This article is published through the Great Salt Lake Collaborative, a solutions journalism initiative that partners news, education and media organizations to help inform people about the plight of the Great Salt Lake — and what can be done to make a difference before it is too late.

“When strong winds blow across the lake bed, polluted dust can be lofted into suspension and transported into ecosystems and urban areas along Utah’s Wasatch Front,” said Molly Blakowski, a graduate student at USU’s Watershed Sciences Department and one of the project’s researchers.

As the iconic landmark, and once big-time recreation destination, becomes more parched, what impacts will carry past the shoreline? While that dust could lead to worse air quality year-round, Blakowski pointed out that the health impacts are unknown.

This interview has been edited for length and clarity.

Pamela McCall: What toxins are in the dust from the exposed bed of the Great Salt Lake?

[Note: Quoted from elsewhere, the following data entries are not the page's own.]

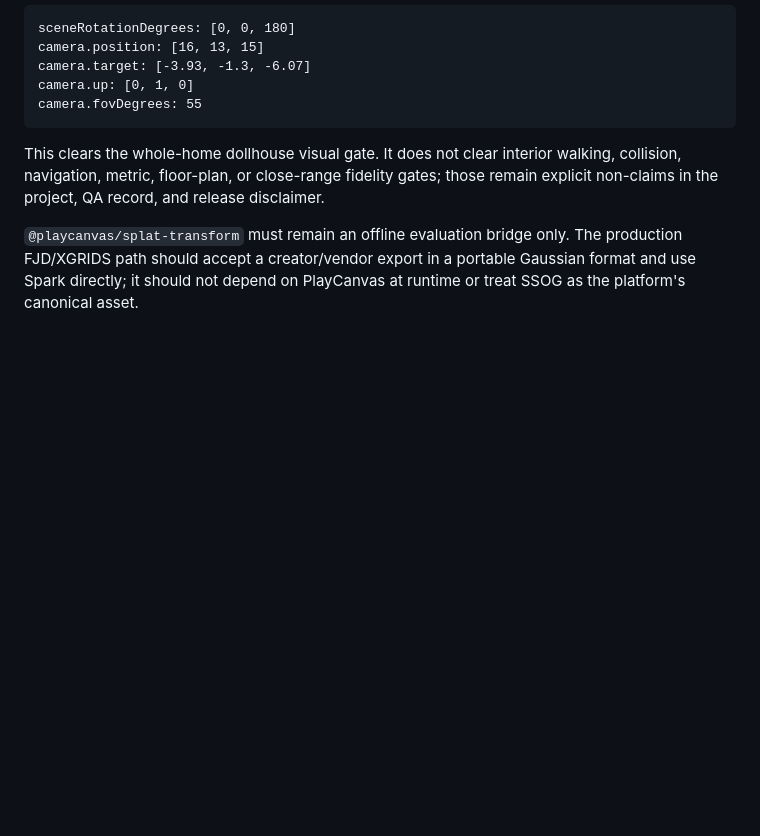
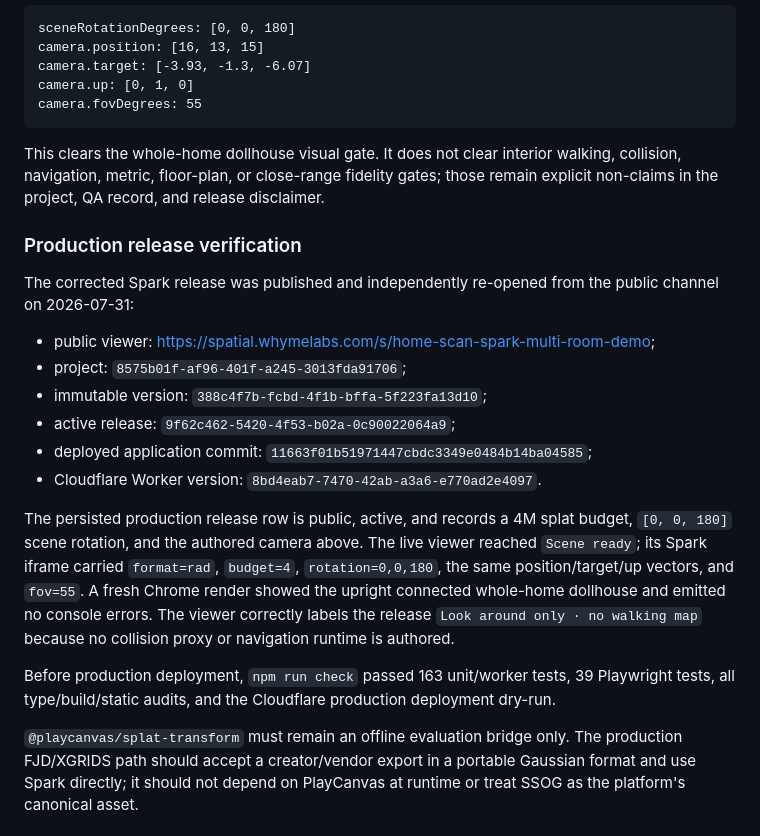
Before and after one commit to Whyme-Labs/spatial-platform-demo, a Markdown page: docs/research/spark-multi-room-demo-asset-2026-07-31.md, the part around the change. Rendered like a GitHub page; blank space fills up the shorter version.

Commit message:
Record verified Home Scan Spark release

```diff
--- a/docs/research/spark-multi-room-demo-asset-2026-07-31.md
+++ b/docs/research/spark-multi-room-demo-asset-2026-07-31.md
@@ -211,6 +211,30 @@ walking, collision, navigation, metric, floor-plan, or close-range fidelity
 gates; those remain explicit non-claims in the project, QA record, and release
 disclaimer.
 
+### Production release verification
+
+The corrected Spark release was published and independently re-opened from the
+public channel on 2026-07-31:
+
+- public viewer: <https://spatial.whymelabs.com/s/home-scan-spark-multi-room-demo>;
+- project: `8575b01f-af96-401f-a245-3013fda91706`;
+- immutable version: `388c4f7b-fcbd-4f1b-bffa-5f223fa13d10`;
+- active release: `9f62c462-5420-4f53-b02a-0c90022064a9`;
+- deployed application commit: `11663f01b51971447cbdc3349e0484b14ba04585`;
+- Cloudflare Worker version: `8bd4eab7-7470-42ab-a3a6-e770ad2e4097`.
+
+The persisted production release row is public, active, and records a 4M splat
+budget, `[0, 0, 180]` scene rotation, and the authored camera above. The live
+viewer reached `Scene ready`; its Spark iframe carried `format=rad`, `budget=4`,
+`rotation=0,0,180`, the same position/target/up vectors, and `fov=55`. A fresh
+Chrome render showed the upright connected whole-home dollhouse and emitted no
+console errors. The viewer correctly labels the release `Look around only · no
+walking map` because no collision proxy or navigation runtime is authored.
+
+Before production deployment, `npm run check` passed 163 unit/worker tests, 39
+Playwright tests, all type/build/static audits, and the Cloudflare production
+deployment dry-run.
+
 `@playcanvas/splat-transform` must remain an offline evaluation bridge only.
 The production FJD/XGRIDS path should accept a creator/vendor export in a
 portable Gaussian format and use Spark directly; it should not depend on
```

MB: We were motivated to analyze the composition of dust being produced from the dry lakebed because, as a terminal lake, the Great Salt Lake accumulates pollution from across its entire watershed. So you can think of it like a bathtub without a drain. For over a century, the lake bed sediments have been slowly accumulating byproducts of human activities like mining, smelting and agricultural runoff. We've seen that the dust may contain elevated levels of potentially toxic heavy metals and manmade organic chemicals.

PM: What dangers are posed to people living in and near Salt Lake City, where air quality is already compromised? 

MB: So when strong winds blow across the lake, bad polluted dust can be lofted into suspension and transported into ecosystems and urban areas along Utah's Wasatch Front. We're chemists and environmental scientists, not toxicologists. So further work is needed to evaluate specific health risks and how much somebody would need to be exposed to in order to experience those negative health effects.

PM: Tell us about how the exposed dust toxins bind with existing air pollution to make it even nastier. 

MB: We know that when mineral dust is kicked up into the atmosphere, it can interact with other gaseous pollutants that are already in the air. Maybe those emitted by oil refineries, emitted by smelters or by our vehicles. So it can change as it's moving through communities. It can change composition before it's deposited in the mountains.

PM: Why is more toxic dust being released now?

MB: The longer that the lakebed is exposed, the more time the protective crust has to weather down and release fine sediments that can be picked up by the wind. So because the lake bed hasn't been exposed for very long, this protective crust is still doing a great job protecting us from increased emissions of Great Salt Lake dust. But the elements cause it to weather away. And we're becoming more concerned that we're seeing increased dust emissions from the lakebed the longer the sediments are exposed.

PM: What are we in for in the coming years if more of the lake bed is exposed due to ongoing water diversion and drought?

MB: Dust storms in Utah, maybe like those you saw last week, are not unusual during tax season. Increased dust emissions from Great Salt Lake could lead to worse air quality year-round because dust storms are most common when we, for the most part, have a respite from the other flavors of bad air quality that we suffer from here.

PM: How will farmland and snowpack be impacted by toxic dust?

MB: Dust emitted from the lakebed could potentially have consequences for natural ecosystems or farmland that are downwind from the lake. Dust can alter the composition of soils and lead to uptake in plants. And as we know, dust darkens the surfaces of ice and snow, which can lead to accelerated melt rates and could have implications for regional snow water resources.

PM: What does that feel like as a researcher to monitor what could be the start of an ecological disaster of immense proportions?

MB: If I can do my job correctly, I can show that we have a huge challenge that we're facing. But because this problem is largely human-caused, it can also be largely human-solved, and I feel optimistic about that. Increasing lake levels can help mitigate the risks of dust emissions from Great Salt Lake.

KUER Morning Edition Associate Producer Leah Treidler contributed to this report. Click here to view the original article.